Inspector Keith Hogben attended the Pembroke Dock property to find the cat skeletal, riddled with fleas and struggling with serious respiratory issues. Mr and Ms Partridge had failed to address Frankie’s poor bodily condition and ill health, which vets confirmed had caused a period of suffering.

Frankie iiiThe cat was signed into the care of the RSPCA. However, due to the extent of Frankie’s condition, the cat had to be put to sleep after failing to respond to urgent veterinary treatment and care.

Other animals at the property were not in a condition which caused concern to the RSPCA inspector.

The pair were given an 18-week prison sentence, suspended for one year. They were also told to undertake 150 hours of unpaid work each, and ordered to pay costs of £274.50,  plus a victim surcharge of £115.

RSPCA inspector Keith Hogben said: “I found this poor cat to be in an appalling, miserable condition. Frankie had the appearance of an 18-year-old cat, despite being only three of four.

“The smell at the property was overpowering and it was very quickly clear to me that something wasn’t right.

“Sadly, neither defendant did anything about their cat’s condition – despite an obvious need for veterinary care and help. These problems ultimately cost Frankie’s life, but I feel this situation could have been avoided with a timely visit to the vets.
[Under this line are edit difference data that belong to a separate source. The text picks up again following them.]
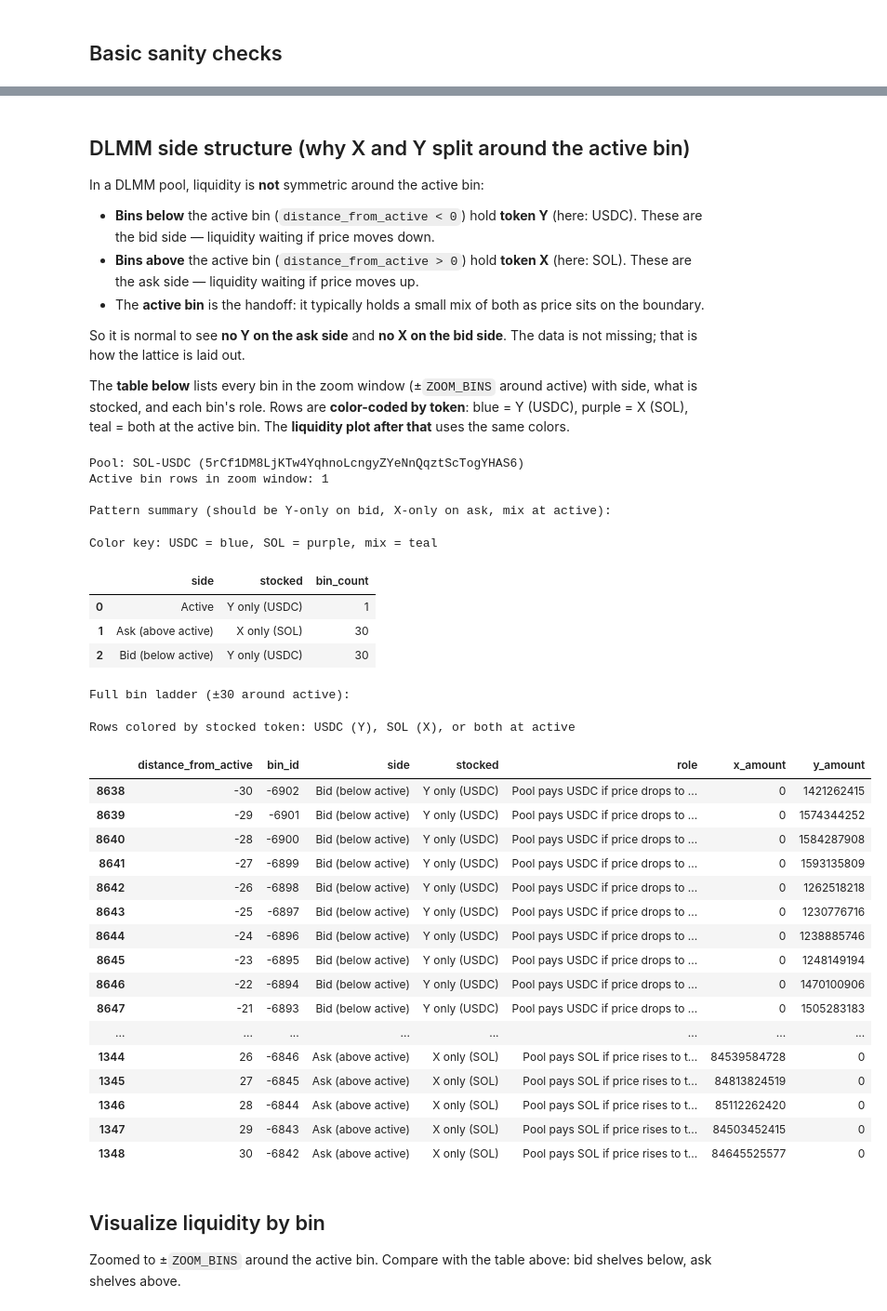
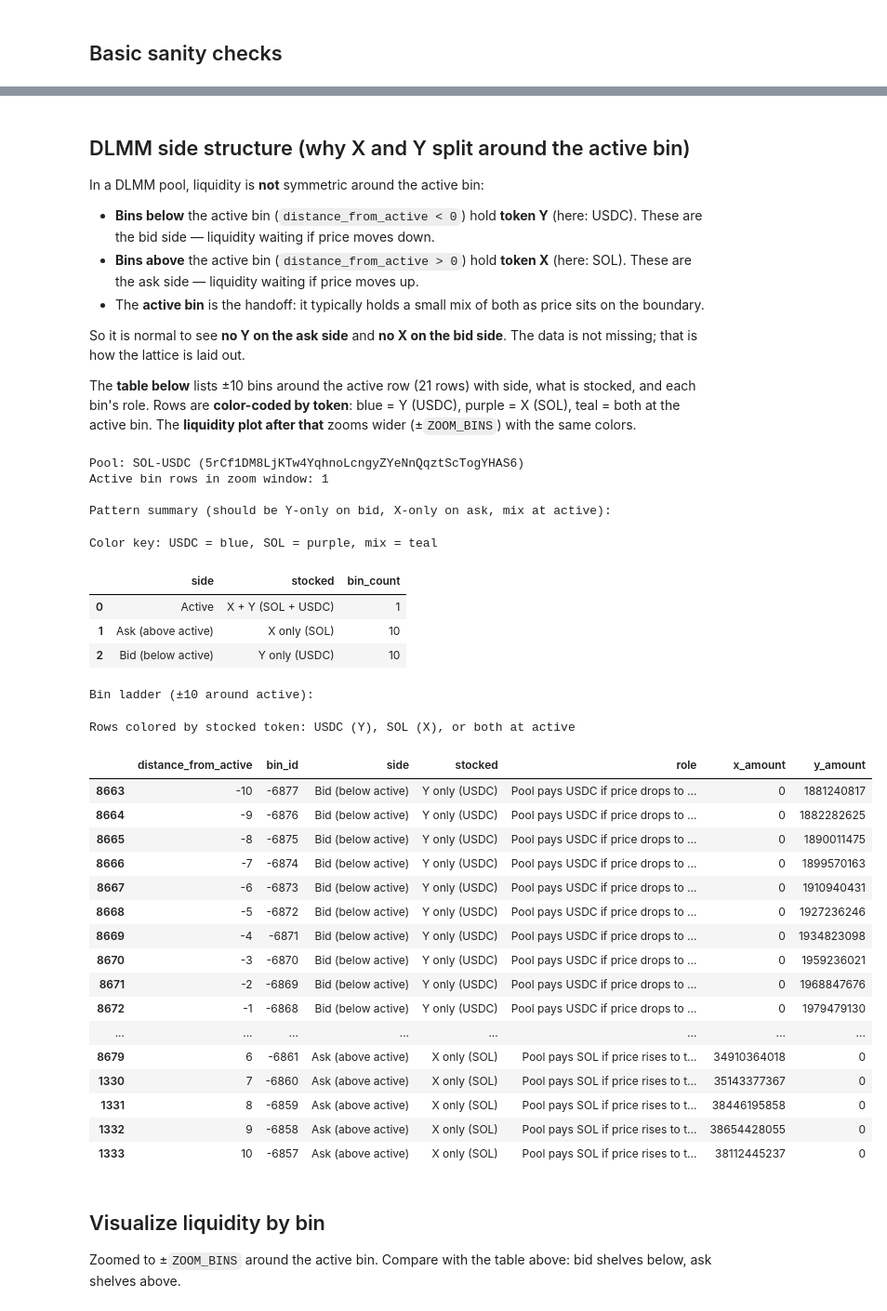
Before and after one commit to topobear/meteora_bin_atlas, a Jupyter notebook: notebooks/01_connect_fetch_explore_meteora.ipynb, the cells around one changed output, grey strips where cells are left out. Shown at 93% size. Saved outputs shown, nothing was run; the diff lists cells and outputs as text; code cells hidden in the pictures.

```diff
--- a/notebooks/01_connect_fetch_explore_meteora.ipynb
+++ b/notebooks/01_connect_fetch_explore_meteora.ipynb
@@ -573,7 +571,7 @@ In a DLMM pool, liquidity is **not** symmetric around the active bin:
 
 So it is normal to see **no Y on the ask side** and **no X on the bid side**. The data is not missing; that is how the lattice is laid out.
 
-The **table below** lists every bin in the zoom window (±`ZOOM_BINS` around active) with side, what is stocked, and each bin's role. Rows are **color-coded by token**: blue = Y (USDC), purple = X (SOL), teal = both at the active bin. The **liquidity plot after that** uses the same colors.
+The **table below** lists ±10 bins around the active row (21 rows) with side, what is stocked, and each bin's role. Rows are **color-coded by token**: blue = Y (USDC), purple = X (SOL), teal = both at the active bin. The **liquidity plot after that** zooms wider (±`ZOOM_BINS`) with the same colors.
 # %%
 POOL_LABEL = selected.get("raw_name_or_symbol_if_available", POOL_ADDRESS)
 TOKEN_X = "SOL" if "SOL" in str(POOL_LABEL).split("-")[0] else "token X"
@@ -639,6 +637,11 @@ bin_structure_df["stocked"] = bin_structure_df.apply(
 )
 bin_structure_df["role"] = bin_structure_df["distance_from_active"].map(role_label)
 
+TABLE_BINS = 10
+table_df = bin_structure_df[
+    bin_structure_df["distance_from_active"].between(-TABLE_BINS, TABLE_BINS)
+].sort_values("distance_from_active")
+
 display_cols = [
     "distance_from_active",
     "bin_id",
@@ -653,7 +656,7 @@ print(f"Pool: {POOL_LABEL} ({POOL_ADDRESS})")
 print(f"Active bin rows in zoom window: {bin_structure_df['is_active_bin'].sum()}\n")
 
 summary = (
-    bin_structure_df.groupby(["side", "stocked"], dropna=False)
+    table_df.groupby(["side", "stocked"], dropna=False)
     .size()
     .reset_index(name="bin_count")
     .sort_values(["side", "stocked"])
@@ -674,55 +677,55 @@ def style_summary_row(row: pd.Series) -> list[str]:
         color = TOKEN_COLORS["X"]
     elif "X + Y" in row["stocked"]:
         color = TOKEN_COLORS["mix"]
     else:
         color = TOKEN_COLORS["empty"]
     return [f"background-color: {color}22"] * len(row)
 
 
 print("Pattern summary (should be Y-only on bid, X-only on ask, mix at active):")
 display(
     summary.style.apply(style_summary_row, axis=1).set_caption(
         f"Color key: {TOKEN_Y} = blue, {TOKEN_X} = purple, mix = teal"
     )
 )
 
-print(f"\nFull bin ladder (±{ZOOM_BINS} around active):")
+print(f"\nBin ladder (±{TABLE_BINS} around active):")
 display(
-    bin_structure_df[display_cols]
+    table_df[display_cols]
     .style.apply(style_token_row, axis=1)
     .set_caption(
         f"Rows colored by stocked token: {TOKEN_Y} (Y), {TOKEN_X} (X), or both at active"
     )
 )
 # %% [output]
 Pool: SOL-USDC (5rCf1DM8LjKTw4YqhnoLcngyZYeNnQqztScTogYHAS6)
 Active bin rows in zoom window: 1
 
 Pattern summary (should be Y-only on bid, X-only on ask, mix at active):
 Color key: USDC = blue, SOL = purple, mix = teal
 |  | side | stocked | bin_count |
-| 0 | Active | Y only (USDC) | 1 |
-| 1 | Ask (above active) | X only (SOL) | 30 |
-| 2 | Bid (below active) | Y only (USDC) | 30 |
+| 0 | Active | X + Y (SOL + USDC) | 1 |
+| 1 | Ask (above active) | X only (SOL) | 10 |
+| 2 | Bid (below active) | Y only (USDC) | 10 |
-Full bin ladder (±30 around active):
+Bin ladder (±10 around active):
 Rows colored by stocked token: USDC (Y), SOL (X), or both at active
 |  | distance_from_active | bin_id | side | stocked | role | x_amount | y_amount |
-| 8638 | -30 | -6902 | Bid (below active) | Y only (USDC) | Pool pays USDC if price drops to ... | 0 | 1421262415 |
-| 8639 | -29 | -6901 | Bid (below active) | Y only (USDC) | Pool pays USDC if price drops to ... | 0 | 1574344252 |
-| 8640 | -28 | -6900 | Bid (below active) | Y only (USDC) | Pool pays USDC if price drops to ... | 0 | 1584287908 |
-| 8641 | -27 | -6899 | Bid (below active) | Y only (USDC) | Pool pays USDC if price drops to ... | 0 | 1593135809 |
-| 8642 | -26 | -6898 | Bid (below active) | Y only (USDC) | Pool pays USDC if price drops to ... | 0 | 1262518218 |
-| 8643 | -25 | -6897 | Bid (below active) | Y only (USDC) | Pool pays USDC if price drops to ... | 0 | 1230776716 |
-| 8644 | -24 | -6896 | Bid (below active) | Y only (USDC) | Pool pays USDC if price drops to ... | 0 | 1238885746 |
-| 8645 | -23 | -6895 | Bid (below active) | Y only (USDC) | Pool pays USDC if price drops to ... | 0 | 1248149194 |
-| 8646 | -22 | -6894 | Bid (below active) | Y only (USDC) | Pool pays USDC if price drops to ... | 0 | 1470100906 |
-| 8647 | -21 | -6893 | Bid (below active) | Y only (USDC) | Pool pays USDC if price drops to ... | 0 | 1505283183 |
+| 8663 | -10 | -6877 | Bid (below active) | Y only (USDC) | Pool pays USDC if price drops to ... | 0 | 1881240817 |
+| 8664 | -9 | -6876 | Bid (below active) | Y only (USDC) | Pool pays USDC if price drops to ... | 0 | 1882282625 |
+| 8665 | -8 | -6875 | Bid (below active) | Y only (USDC) | Pool pays USDC if price drops to ... | 0 | 1890011475 |
+| 8666 | -7 | -6874 | Bid (below active) | Y only (USDC) | Pool pays USDC if price drops to ... | 0 | 1899570163 |
+| 8667 | -6 | -6873 | Bid (below active) | Y only (USDC) | Pool pays USDC if price drops to ... | 0 | 1910940431 |
+| 8668 | -5 | -6872 | Bid (below active) | Y only (USDC) | Pool pays USDC if price drops to ... | 0 | 1927236246 |
+| 8669 | -4 | -6871 | Bid (below active) | Y only (USDC) | Pool pays USDC if price drops to ... | 0 | 1934823098 |
+| 8670 | -3 | -6870 | Bid (below active) | Y only (USDC) | Pool pays USDC if price drops to ... | 0 | 1959236021 |
+| 8671 | -2 | -6869 | Bid (below active) | Y only (USDC) | Pool pays USDC if price drops to ... | 0 | 1968847676 |
+| 8672 | -1 | -6868 | Bid (below active) | Y only (USDC) | Pool pays USDC if price drops to ... | 0 | 1979479130 |
 | ... | ... | ... | ... | ... | ... | ... | ... |
-| 1344 | 26 | -6846 | Ask (above active) | X only (SOL) | Pool pays SOL if price rises to t... | 84539584728 | 0 |
-| 1345 | 27 | -6845 | Ask (above active) | X only (SOL) | Pool pays SOL if price rises to t... | 84813824519 | 0 |
-| 1346 | 28 | -6844 | Ask (above active) | X only (SOL) | Pool pays SOL if price rises to t... | 85112262420 | 0 |
-| 1347 | 29 | -6843 | Ask (above active) | X only (SOL) | Pool pays SOL if price rises to t... | 84503452415 | 0 |
-| 1348 | 30 | -6842 | Ask (above active) | X only (SOL) | Pool pays SOL if price rises to t... | 84645525577 | 0 |
+| 8679 | 6 | -6861 | Ask (above active) | X only (SOL) | Pool pays SOL if price rises to t... | 34910364018 | 0 |
+| 1330 | 7 | -6860 | Ask (above active) | X only (SOL) | Pool pays SOL if price rises to t... | 35143377367 | 0 |
+| 1331 | 8 | -6859 | Ask (above active) | X only (SOL) | Pool pays SOL if price rises to t... | 38446195858 | 0 |
+| 1332 | 9 | -6858 | Ask (above active) | X only (SOL) | Pool pays SOL if price rises to t... | 38654428055 | 0 |
+| 1333 | 10 | -6857 | Ask (above active) | X only (SOL) | Pool pays SOL if price rises to t... | 38112445237 | 0 |
 # %% [markdown]
 ## Visualize liquidity by bin
 
```
Also changed, not shown: parts of 8 cells of this notebook, 6 other files.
“This case is another important reminder as to the importance of taking unwell pets to the vet. Owning an animal is a privilege, and people have clear responsibilities towards their animals which, in the case of Frankie, were not met by the owners.”